Despite being in the public domain for decades, VR has struggled to shed its reputation as a consumer gaming tool.
Until recently, the use of VR in the corporate world has been relatively limited. Now, however, businesses are recognising its potential, and VR technology is beginning to reshape workplaces and workforces.
One of the most powerful commercial uses of VR is in employee training. The benefits that VR brings to gaming — immersion, engagement — are also hugely beneficial in a training context. These attributes, paired with a VR platform’s ability to capture detailed trainee data securely, will pave the way for more effective, more data-driven learning and development programmes.
Data capture for continuous improvement.
In the past, data on human interaction or engagement has been difficult to capture in a reliable way. This can cause significant challenges for employee learning and development, as traditional methods of training are difficult to quantify.How can you know how your employees have interacted with a training session, and what they’ve learnt or struggled with?
This challenge is particularly acute when workers need to be trained to operate a particular piece of equipment or to perform a specific sequence of tasks to complete a complex procedure. These skills are nearly impossible to impart in a classroom and even more difficult to measure. Companies often resort to a clipboard model, with a trainer walking trainees through a process and manually recording their aptitude. This method is prone to human error and inconsistencies.
Training scenarios that take place in VR offer the opportunity for an entirely new level of assessment and data collection. Every action an employee makes in the VR setting — whether that be stacking boxes or speaking with a colleague — are fed into a dashboard, providing a rich layer of data.
This can be used to understand an individual’s mastery of each required task as well as flagging opportunities for improvement and continued learning. Further still, team assessments can be analysed as an aggregate, helping businesses to identify if there are particular areas where a number of employees are experiencing difficulties. This might indicate where the training experience itself, or even the real life procedure, might need to be improved to benefit the wider team.
Additionally, staff are able to repeat the training again and again, allowing for organisations to compare training performance over time and monitor for improvement and efficiencies achieved, providing measurable outcomes and demonstrating ROI.
More than a virtual reality.

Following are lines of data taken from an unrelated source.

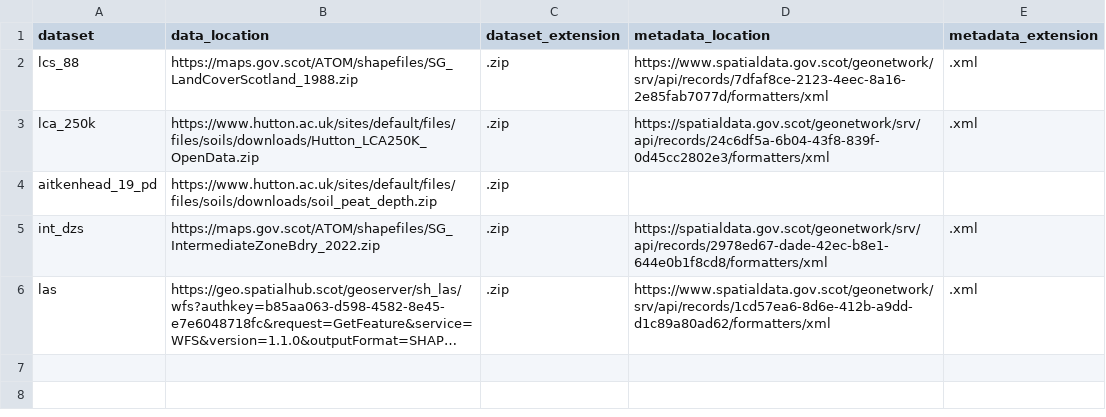
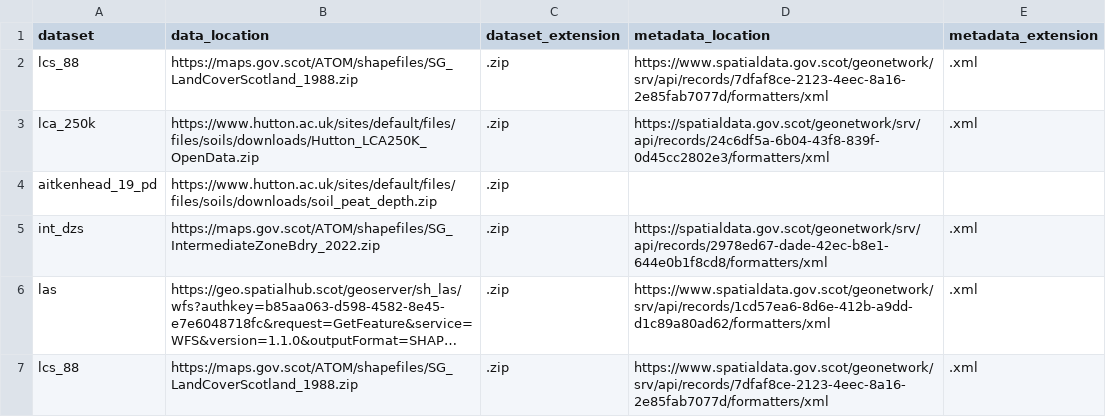
Before and after one commit to ScotGovAnalysis/peatland-statistics, a CSV file: config/public_input_data_catalogue.csv, drawn as a sheet; long unchanged cells end in …; the diff names each change by its address in the sheet, - before the commit and + after, or states it on an @@ line.

```diff
--- a/config/public_input_data_catalogue.csv
+++ b/config/public_input_data_catalogue.csv
+row 7: lcs_88 | https://maps.gov.scot/ATOM/shapefiles/SG_LandCoverScotland_1988.zip | .zip | https://www.spatialdata.gov.scot/geonetwork/srv/api/records/7dfaf8ce-2123-4eec-8a16-2e85fab7077d/formatters/xml | .xml
```
Also changed, not shown: 3 other files.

With that said, there is no use having a powerful data capture tool built into your L&D process if your employees don’t take any interest in it. But VR training is truly immersive, prompting much higher levels of engagement than traditional training methods.

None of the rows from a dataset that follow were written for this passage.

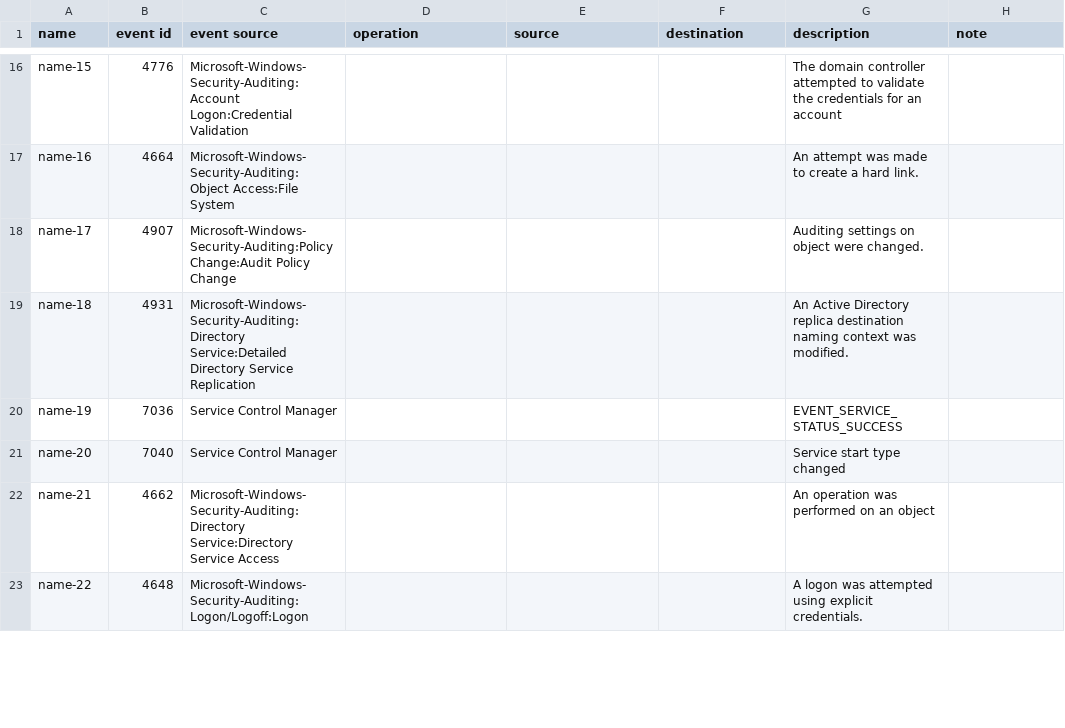
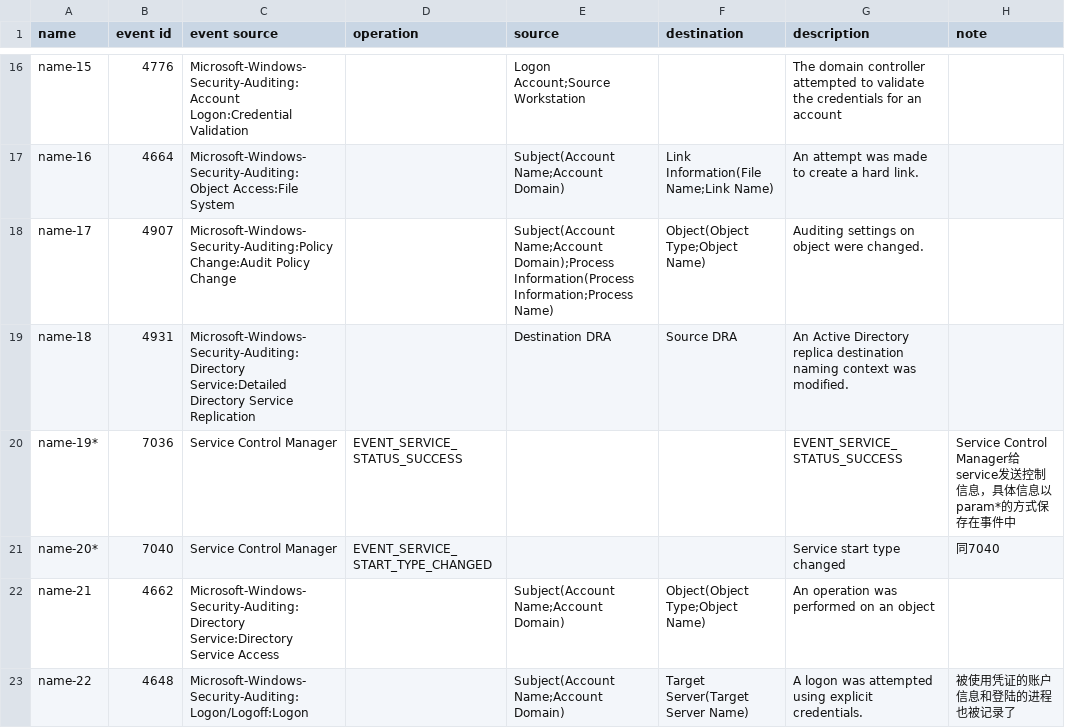
Before and after one commit to ESTLing/evt-analysis, a CSV file: ieid/events.csv, drawn as a sheet; only a part is shown, gaps mark what is left out; the diff covers the shown part only; the diff names each change by its address in the sheet, - before the commit and + after, or states it on an @@ line.

```diff
--- a/ieid/events.csv
+++ b/ieid/events.csv
-E16 (source): (empty)
+E16 (source): Logon Account;Source Workstation
-E17 (source): (empty)
+E17 (source): Subject(Account Name;Account Domain)
-F17 (destination): (empty)
+F17 (destination): Link Information(File Name;Link Name)
-E18 (source): (empty)
+E18 (source): Subject(Account Name;Account Domain);Process Information(Process Information;Process Name)
-F18 (destination): (empty)
+F18 (destination): Object(Object Type;Object Name)
-E19 (source): (empty)
+E19 (source): Destination DRA
-F19 (destination): (empty)
+F19 (destination): Source DRA
-A20 (name): name-19
+A20 (name): name-19*
-D20 (operation): (empty)
+D20 (operation): EVENT_SERVICE_STATUS_SUCCESS
-H20 (note): (empty)
+H20 (note): Service Control Manager给service发送控制信息，具体信息以param*的方式保存在事件中
-A21 (name): name-20
+A21 (name): name-20*
-D21 (operation): (empty)
+D21 (operation): EVENT_SERVICE_START_TYPE_CHANGED
-H21 (note): (empty)
+H21 (note): 同7040
-E22:E23 (source): (empty)
+E22:E23 (source): Subject(Account Name;Account Domain)
-F22 (destination): (empty)
+F22 (destination): Object(Object Type;Object Name)
-F23 (destination): (empty)
+F23 (destination): Target Server(Target Server Name)
-H23 (note): (empty)
+H23 (note): 被使用凭证的账户信息和登陆的进程也被记录了
```
Also changed, not shown: 1 added row, 1 removed row and 70 edited cells elsewhere in this file.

The technology immerses users in realistic, simulated scenarios, providing checkpoints and specific tasks that need to be completed to follow standard processes and procedures, while encouraging interactions with colleagues within the environment.
The VR headset eliminates visual distractions, increasing engagement and improving retention of training material. Adding gamification elements can also encourage healthy competition among staff as they look to beat their training score, both against themselves and their colleagues.
Knowledge is power.
VR technology continues to evolve, and increasingly sophisticated functionality is becoming available that will further increase the usefulness of VR in the enterprise space. Developments such as moving from text-based reporting to the ability to record training sessions in full will allow for more nuanced and dynamic feedback from trainers and employees alike.
VR’s potential in the business world is finally being realised. As business leaders fully grasp the benefits that it brings, VR’s reach will extend to more and more sectors, resulting in vastly improved training programmes that are more engaging for staff and more effective for employers.
About the Author
Justin Parry is Chief Operating Officer at Immerse, a company that creates dynamic, measurable and scalable immersive VR training for business, built on a secure cloud-based platform offering full analytics.
As co-founder, Justin designed and led product development of the Immerse platform. In his current role as COO, he leads the product strategy, overseeing the delivery of all technology and VR content across the organisation.
He has 20 years of experience creating and growing B2C and B2B products for start-ups and global organisations. He has developed and launched online platforms, websites and mobile products across the world and joined Immerse from his role as Global Director of Internet Yellow Pages for Yell Group
Featured image: ©LightFieldStudios